● Task item:
When you have gone through the records, report how many lines include "getItem", giving the number and nothing more.

━━━━━━━━

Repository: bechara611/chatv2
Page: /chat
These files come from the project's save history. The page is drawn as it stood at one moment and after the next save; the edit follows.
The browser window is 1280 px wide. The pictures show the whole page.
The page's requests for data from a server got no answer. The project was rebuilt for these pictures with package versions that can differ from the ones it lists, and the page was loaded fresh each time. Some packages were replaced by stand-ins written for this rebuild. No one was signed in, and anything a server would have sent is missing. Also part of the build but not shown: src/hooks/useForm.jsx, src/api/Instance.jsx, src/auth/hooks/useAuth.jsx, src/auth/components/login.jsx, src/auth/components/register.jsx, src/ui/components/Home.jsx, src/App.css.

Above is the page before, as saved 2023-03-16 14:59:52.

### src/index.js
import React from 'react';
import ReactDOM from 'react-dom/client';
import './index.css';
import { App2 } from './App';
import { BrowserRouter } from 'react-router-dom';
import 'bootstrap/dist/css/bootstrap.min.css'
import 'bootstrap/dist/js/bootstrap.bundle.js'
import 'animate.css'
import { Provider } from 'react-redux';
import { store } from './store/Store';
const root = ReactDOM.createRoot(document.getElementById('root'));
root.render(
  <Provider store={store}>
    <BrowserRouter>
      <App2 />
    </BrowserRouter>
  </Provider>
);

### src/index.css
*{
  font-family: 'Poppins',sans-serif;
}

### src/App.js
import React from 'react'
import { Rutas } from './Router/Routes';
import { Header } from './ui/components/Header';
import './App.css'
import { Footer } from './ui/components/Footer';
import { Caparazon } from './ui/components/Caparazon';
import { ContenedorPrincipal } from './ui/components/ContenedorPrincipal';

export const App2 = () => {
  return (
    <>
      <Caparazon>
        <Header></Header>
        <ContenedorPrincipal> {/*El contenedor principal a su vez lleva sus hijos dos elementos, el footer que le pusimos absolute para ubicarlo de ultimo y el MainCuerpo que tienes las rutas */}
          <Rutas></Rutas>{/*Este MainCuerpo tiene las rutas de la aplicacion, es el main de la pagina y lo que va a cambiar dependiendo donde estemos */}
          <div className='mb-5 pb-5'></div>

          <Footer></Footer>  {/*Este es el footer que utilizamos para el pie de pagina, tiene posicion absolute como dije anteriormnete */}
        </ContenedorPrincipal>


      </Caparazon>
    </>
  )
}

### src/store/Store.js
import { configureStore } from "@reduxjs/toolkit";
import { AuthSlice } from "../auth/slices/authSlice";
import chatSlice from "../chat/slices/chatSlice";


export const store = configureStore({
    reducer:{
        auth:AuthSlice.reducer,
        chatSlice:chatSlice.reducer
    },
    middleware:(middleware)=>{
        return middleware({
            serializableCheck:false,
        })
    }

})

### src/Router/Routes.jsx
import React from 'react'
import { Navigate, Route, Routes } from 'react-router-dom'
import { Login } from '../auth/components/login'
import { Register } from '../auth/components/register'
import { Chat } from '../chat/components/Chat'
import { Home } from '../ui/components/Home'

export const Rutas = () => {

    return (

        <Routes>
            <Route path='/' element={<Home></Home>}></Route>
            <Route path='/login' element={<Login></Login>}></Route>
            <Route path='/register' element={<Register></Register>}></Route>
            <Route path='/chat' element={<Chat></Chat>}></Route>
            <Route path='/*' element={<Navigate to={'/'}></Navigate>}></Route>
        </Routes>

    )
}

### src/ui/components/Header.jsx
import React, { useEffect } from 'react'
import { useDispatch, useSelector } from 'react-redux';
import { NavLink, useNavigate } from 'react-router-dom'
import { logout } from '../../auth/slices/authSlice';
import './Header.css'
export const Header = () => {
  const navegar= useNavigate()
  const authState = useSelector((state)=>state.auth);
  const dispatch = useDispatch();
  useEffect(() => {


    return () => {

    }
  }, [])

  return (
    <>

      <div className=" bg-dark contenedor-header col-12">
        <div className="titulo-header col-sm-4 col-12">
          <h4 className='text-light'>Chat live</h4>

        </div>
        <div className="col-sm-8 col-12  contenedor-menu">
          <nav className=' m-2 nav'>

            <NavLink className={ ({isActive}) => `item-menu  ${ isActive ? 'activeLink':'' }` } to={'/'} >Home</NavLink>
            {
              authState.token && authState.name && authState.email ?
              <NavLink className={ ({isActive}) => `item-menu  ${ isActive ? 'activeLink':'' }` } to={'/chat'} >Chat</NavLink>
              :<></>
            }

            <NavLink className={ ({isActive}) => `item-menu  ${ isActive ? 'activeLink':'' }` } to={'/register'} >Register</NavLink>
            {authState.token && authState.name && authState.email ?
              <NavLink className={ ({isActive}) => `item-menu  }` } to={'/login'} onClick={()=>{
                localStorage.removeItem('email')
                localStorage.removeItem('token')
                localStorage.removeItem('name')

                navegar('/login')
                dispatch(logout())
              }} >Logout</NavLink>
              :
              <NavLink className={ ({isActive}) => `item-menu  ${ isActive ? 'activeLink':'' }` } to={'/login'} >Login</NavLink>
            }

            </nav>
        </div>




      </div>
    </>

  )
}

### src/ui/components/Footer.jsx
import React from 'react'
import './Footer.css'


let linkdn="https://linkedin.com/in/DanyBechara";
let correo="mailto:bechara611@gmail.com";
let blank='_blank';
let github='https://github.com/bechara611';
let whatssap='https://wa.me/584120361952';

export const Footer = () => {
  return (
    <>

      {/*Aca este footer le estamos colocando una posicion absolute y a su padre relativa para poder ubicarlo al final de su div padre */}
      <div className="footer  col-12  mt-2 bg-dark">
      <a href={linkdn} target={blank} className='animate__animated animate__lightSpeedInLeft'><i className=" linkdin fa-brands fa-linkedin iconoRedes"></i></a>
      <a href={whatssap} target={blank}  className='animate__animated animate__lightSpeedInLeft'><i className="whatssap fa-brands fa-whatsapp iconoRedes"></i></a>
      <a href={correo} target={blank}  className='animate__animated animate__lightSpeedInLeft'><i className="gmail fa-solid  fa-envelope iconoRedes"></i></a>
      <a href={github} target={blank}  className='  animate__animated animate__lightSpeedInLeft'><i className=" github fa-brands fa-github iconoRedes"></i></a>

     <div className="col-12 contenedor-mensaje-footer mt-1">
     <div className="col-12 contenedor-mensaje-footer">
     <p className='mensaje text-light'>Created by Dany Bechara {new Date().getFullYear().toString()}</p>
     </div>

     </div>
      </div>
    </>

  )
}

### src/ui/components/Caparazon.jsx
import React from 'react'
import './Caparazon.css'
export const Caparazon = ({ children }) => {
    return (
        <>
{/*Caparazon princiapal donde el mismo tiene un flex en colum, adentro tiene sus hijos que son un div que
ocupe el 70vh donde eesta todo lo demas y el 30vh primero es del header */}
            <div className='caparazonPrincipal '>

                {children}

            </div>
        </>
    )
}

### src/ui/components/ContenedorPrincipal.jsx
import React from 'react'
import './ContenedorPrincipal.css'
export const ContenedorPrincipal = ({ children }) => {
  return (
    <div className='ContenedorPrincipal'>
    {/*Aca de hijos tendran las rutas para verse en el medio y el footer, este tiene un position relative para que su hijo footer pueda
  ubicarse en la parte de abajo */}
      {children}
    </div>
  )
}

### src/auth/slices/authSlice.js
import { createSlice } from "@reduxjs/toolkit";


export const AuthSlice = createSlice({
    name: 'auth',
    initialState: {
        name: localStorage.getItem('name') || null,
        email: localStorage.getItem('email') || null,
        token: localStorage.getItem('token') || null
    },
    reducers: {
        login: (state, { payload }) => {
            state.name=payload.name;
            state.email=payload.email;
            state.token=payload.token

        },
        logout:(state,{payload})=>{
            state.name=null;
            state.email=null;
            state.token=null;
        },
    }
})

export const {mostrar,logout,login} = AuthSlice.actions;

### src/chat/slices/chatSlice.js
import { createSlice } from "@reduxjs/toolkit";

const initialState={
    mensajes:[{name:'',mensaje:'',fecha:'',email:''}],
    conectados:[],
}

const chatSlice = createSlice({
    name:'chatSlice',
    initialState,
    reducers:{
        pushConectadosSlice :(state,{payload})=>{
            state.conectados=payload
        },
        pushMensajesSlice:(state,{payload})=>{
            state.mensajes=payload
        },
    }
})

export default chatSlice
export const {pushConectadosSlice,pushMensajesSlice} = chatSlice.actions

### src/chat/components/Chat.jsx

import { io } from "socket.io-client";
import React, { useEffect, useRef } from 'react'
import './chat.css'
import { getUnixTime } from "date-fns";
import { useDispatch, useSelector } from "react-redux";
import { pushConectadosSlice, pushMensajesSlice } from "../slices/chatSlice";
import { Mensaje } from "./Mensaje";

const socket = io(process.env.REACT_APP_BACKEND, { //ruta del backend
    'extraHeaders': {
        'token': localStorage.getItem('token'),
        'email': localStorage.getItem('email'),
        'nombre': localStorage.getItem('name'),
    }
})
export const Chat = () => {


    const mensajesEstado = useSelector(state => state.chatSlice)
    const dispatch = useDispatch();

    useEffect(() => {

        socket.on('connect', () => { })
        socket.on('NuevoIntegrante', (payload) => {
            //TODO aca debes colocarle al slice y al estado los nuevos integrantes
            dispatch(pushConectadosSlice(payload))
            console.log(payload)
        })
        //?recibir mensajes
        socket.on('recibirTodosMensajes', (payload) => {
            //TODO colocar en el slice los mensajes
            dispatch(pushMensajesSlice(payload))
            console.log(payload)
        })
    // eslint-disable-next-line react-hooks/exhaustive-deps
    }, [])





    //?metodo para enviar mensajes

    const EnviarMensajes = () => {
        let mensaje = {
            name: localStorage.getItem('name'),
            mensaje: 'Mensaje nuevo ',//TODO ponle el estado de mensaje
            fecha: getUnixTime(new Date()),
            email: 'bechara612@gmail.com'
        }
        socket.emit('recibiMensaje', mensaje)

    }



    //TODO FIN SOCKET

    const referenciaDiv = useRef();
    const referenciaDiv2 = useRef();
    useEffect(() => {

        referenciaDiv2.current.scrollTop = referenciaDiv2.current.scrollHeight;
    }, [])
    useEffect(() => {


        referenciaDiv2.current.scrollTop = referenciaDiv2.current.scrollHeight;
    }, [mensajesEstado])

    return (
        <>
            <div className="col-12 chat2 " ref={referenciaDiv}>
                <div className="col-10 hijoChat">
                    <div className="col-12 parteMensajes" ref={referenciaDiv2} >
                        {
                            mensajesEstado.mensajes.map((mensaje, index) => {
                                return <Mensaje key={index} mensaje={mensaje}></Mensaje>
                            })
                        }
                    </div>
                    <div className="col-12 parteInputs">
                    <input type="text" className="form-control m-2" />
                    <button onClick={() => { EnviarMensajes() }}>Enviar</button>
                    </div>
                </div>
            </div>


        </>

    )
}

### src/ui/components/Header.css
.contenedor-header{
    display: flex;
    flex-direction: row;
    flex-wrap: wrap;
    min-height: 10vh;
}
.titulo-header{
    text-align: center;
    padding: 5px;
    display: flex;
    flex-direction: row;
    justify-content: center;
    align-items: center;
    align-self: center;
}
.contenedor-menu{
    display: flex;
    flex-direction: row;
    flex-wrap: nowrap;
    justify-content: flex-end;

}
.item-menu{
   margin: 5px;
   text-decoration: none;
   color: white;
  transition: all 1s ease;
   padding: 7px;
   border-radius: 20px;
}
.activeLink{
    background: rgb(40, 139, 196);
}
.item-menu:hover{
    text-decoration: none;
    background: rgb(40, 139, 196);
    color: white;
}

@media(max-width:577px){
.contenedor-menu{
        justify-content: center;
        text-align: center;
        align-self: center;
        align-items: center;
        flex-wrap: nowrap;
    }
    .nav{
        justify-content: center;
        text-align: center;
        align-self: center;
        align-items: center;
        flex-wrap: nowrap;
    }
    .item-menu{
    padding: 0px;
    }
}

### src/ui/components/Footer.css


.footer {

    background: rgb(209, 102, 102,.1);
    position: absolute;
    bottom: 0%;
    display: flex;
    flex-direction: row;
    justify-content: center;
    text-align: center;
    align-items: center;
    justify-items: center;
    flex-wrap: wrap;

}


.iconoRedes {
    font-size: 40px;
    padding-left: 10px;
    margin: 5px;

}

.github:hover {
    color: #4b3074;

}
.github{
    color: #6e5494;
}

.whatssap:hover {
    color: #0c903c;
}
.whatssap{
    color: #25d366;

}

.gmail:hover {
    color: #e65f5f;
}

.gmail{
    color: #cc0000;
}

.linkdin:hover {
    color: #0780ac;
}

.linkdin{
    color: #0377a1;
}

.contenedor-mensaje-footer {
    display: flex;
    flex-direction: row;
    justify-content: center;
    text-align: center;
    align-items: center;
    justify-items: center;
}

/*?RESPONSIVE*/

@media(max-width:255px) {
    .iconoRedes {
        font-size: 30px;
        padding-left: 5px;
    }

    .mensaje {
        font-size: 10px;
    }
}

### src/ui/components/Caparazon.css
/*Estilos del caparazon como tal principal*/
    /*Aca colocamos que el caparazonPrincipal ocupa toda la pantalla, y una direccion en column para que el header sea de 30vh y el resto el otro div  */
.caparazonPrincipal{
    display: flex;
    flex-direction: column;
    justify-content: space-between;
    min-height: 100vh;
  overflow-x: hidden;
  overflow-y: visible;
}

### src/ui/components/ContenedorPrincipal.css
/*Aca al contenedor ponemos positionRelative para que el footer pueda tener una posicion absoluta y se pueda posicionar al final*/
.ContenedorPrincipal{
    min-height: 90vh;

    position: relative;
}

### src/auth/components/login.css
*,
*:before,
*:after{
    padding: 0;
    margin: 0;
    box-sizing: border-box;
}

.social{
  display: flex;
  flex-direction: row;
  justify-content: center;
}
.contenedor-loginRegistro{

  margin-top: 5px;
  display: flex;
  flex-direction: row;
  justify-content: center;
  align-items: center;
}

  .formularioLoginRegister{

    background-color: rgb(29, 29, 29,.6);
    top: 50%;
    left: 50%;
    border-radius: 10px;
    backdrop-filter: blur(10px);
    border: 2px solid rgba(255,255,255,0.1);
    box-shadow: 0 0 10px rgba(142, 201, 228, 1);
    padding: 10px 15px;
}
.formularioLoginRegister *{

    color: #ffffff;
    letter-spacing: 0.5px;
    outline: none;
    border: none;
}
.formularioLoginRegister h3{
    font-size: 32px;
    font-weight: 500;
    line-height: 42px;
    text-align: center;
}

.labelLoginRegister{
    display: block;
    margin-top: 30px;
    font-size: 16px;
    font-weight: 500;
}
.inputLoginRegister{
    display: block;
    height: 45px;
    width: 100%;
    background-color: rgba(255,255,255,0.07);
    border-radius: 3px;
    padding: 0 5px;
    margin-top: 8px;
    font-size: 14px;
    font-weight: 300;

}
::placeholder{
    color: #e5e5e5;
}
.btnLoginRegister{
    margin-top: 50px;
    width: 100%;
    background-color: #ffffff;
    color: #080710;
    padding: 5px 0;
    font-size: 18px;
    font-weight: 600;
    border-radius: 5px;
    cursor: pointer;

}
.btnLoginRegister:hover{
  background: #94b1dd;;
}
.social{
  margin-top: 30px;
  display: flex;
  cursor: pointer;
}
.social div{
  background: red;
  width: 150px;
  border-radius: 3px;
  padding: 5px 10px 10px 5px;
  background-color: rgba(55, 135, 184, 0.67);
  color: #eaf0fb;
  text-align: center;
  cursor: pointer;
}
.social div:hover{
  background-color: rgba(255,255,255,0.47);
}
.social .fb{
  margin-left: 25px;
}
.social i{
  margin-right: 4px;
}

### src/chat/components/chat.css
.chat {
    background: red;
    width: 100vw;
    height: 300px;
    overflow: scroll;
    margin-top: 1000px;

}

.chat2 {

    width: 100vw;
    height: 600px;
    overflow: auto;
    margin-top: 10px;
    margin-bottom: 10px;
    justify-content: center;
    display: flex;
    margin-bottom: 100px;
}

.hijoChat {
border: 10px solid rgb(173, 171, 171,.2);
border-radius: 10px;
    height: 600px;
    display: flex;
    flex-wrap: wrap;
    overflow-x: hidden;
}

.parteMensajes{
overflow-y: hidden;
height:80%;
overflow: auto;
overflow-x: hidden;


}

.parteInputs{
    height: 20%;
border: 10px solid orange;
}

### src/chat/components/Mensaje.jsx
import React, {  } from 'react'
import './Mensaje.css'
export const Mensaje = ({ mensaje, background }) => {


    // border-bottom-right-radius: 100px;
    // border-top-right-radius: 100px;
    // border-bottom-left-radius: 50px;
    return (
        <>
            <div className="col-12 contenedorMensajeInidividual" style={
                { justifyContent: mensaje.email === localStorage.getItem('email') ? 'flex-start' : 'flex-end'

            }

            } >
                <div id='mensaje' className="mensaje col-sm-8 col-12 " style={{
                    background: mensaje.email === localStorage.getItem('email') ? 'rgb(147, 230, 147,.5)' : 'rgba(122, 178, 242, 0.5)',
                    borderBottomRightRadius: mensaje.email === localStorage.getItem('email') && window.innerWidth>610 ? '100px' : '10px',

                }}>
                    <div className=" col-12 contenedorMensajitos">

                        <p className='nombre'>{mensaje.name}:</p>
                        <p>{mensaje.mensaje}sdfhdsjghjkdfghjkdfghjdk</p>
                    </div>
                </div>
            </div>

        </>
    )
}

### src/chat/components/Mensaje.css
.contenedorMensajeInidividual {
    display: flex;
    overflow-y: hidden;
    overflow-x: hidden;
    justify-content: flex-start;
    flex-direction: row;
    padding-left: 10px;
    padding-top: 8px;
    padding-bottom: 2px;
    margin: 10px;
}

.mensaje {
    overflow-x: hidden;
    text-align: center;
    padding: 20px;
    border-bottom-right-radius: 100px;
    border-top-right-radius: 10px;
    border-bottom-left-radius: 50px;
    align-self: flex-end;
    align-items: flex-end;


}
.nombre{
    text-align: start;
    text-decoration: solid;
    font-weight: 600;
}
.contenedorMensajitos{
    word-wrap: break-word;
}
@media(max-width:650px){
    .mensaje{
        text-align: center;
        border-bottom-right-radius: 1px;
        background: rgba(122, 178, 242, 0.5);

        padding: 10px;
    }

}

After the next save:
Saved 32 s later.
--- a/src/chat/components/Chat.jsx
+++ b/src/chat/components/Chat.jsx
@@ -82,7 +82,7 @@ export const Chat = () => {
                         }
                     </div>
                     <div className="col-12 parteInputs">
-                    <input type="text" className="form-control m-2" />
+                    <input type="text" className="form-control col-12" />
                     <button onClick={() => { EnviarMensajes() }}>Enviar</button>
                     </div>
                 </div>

━━━━━━━━

● The completed task:
10